--- Task description ---
Would it be possible to reproduce every entry exactly, please?

--- Provided data ---
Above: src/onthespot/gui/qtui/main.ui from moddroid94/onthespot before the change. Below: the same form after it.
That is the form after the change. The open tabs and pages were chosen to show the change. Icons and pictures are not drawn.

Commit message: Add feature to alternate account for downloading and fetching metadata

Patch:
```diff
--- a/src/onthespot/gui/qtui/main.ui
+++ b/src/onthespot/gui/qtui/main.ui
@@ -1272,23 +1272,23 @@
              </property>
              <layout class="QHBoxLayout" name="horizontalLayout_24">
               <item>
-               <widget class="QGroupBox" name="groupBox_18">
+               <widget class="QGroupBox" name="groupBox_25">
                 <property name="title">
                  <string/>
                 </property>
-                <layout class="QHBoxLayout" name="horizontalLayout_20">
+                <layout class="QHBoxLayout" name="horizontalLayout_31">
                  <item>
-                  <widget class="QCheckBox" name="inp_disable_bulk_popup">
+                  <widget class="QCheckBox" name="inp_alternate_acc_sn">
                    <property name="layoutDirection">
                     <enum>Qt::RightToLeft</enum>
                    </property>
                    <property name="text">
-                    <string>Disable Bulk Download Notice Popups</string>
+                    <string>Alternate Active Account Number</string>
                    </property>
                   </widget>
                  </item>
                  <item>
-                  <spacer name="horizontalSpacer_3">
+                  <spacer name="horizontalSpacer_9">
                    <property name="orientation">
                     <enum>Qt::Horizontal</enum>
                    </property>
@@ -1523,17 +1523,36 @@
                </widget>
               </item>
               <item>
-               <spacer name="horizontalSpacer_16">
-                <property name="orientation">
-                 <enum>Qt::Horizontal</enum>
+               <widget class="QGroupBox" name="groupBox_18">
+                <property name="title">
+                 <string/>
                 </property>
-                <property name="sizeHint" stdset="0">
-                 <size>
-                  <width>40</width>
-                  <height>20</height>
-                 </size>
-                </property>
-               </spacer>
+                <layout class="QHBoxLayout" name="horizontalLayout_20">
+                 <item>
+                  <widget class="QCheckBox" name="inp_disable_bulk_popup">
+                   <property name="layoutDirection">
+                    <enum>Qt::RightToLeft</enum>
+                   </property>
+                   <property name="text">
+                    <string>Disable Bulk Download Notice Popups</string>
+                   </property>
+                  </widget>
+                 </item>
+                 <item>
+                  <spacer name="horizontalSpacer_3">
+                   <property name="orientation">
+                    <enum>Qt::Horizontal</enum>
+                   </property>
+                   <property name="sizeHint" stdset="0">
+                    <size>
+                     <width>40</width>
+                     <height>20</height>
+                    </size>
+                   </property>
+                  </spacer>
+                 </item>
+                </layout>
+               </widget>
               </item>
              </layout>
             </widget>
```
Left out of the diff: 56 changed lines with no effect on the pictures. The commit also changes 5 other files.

--- Response to this exercise ---
Above: src/onthespot/gui/qtui/main.ui from moddroid94/onthespot before the change. Below: the same form after it.
That is the form after the change. The open tabs and pages were chosen to show the change. Icons and pictures are not drawn.

Commit message: Add feature to alternate account for downloading and fetching metadata

Patch:
```diff
--- a/src/onthespot/gui/qtui/main.ui
+++ b/src/onthespot/gui/qtui/main.ui
@@ -1272,23 +1272,23 @@
              </property>
              <layout class="QHBoxLayout" name="horizontalLayout_24">
               <item>
-               <widget class="QGroupBox" name="groupBox_18">
+               <widget class="QGroupBox" name="groupBox_25">
                 <property name="title">
                  <string/>
                 </property>
-                <layout class="QHBoxLayout" name="horizontalLayout_20">
+                <layout class="QHBoxLayout" name="horizontalLayout_31">
                  <item>
-                  <widget class="QCheckBox" name="inp_disable_bulk_popup">
+                  <widget class="QCheckBox" name="inp_alternate_acc_sn">
                    <property name="layoutDirection">
                     <enum>Qt::RightToLeft</enum>
                    </property>
                    <property name="text">
-                    <string>Disable Bulk Download Notice Popups</string>
+                    <string>Alternate Active Account Number</string>
                    </property>
                   </widget>
                  </item>
                  <item>
-                  <spacer name="horizontalSpacer_3">
+                  <spacer name="horizontalSpacer_9">
                    <property name="orientation">
                     <enum>Qt::Horizontal</enum>
                    </property>
@@ -1523,17 +1523,36 @@
                </widget>
               </item>
               <item>
-               <spacer name="horizontalSpacer_16">
-                <property name="orientation">
-                 <enum>Qt::Horizontal</enum>
+               <widget class="QGroupBox" name="groupBox_18">
+                <property name="title">
+                 <string/>
                 </property>
-                <property name="sizeHint" stdset="0">
-                 <size>
-                  <width>40</width>
-                  <height>20</height>
-                 </size>
-                </property>
-               </spacer>
+                <layout class="QHBoxLayout" name="horizontalLayout_20">
+                 <item>
+                  <widget class="QCheckBox" name="inp_disable_bulk_popup">
+                   <property name="layoutDirection">
+                    <enum>Qt::RightToLeft</enum>
+                   </property>
+                   <property name="text">
+                    <string>Disable Bulk Download Notice Popups</string>
+                   </property>
+                  </widget>
+                 </item>
+                 <item>
+                  <spacer name="horizontalSpacer_3">
+                   <property name="orientation">
+                    <enum>Qt::Horizontal</enum>
+                   </property>
+                   <property name="sizeHint" stdset="0">
+                    <size>
+                     <width>40</width>
+                     <height>20</height>
+                    </size>
+                   </property>
+                  </spacer>
+                 </item>
+                </layout>
+               </widget>
               </item>
              </layout>
             </widget>
```
Left out of the diff: 56 changed lines with no effect on the pictures. The commit also changes 5 other files.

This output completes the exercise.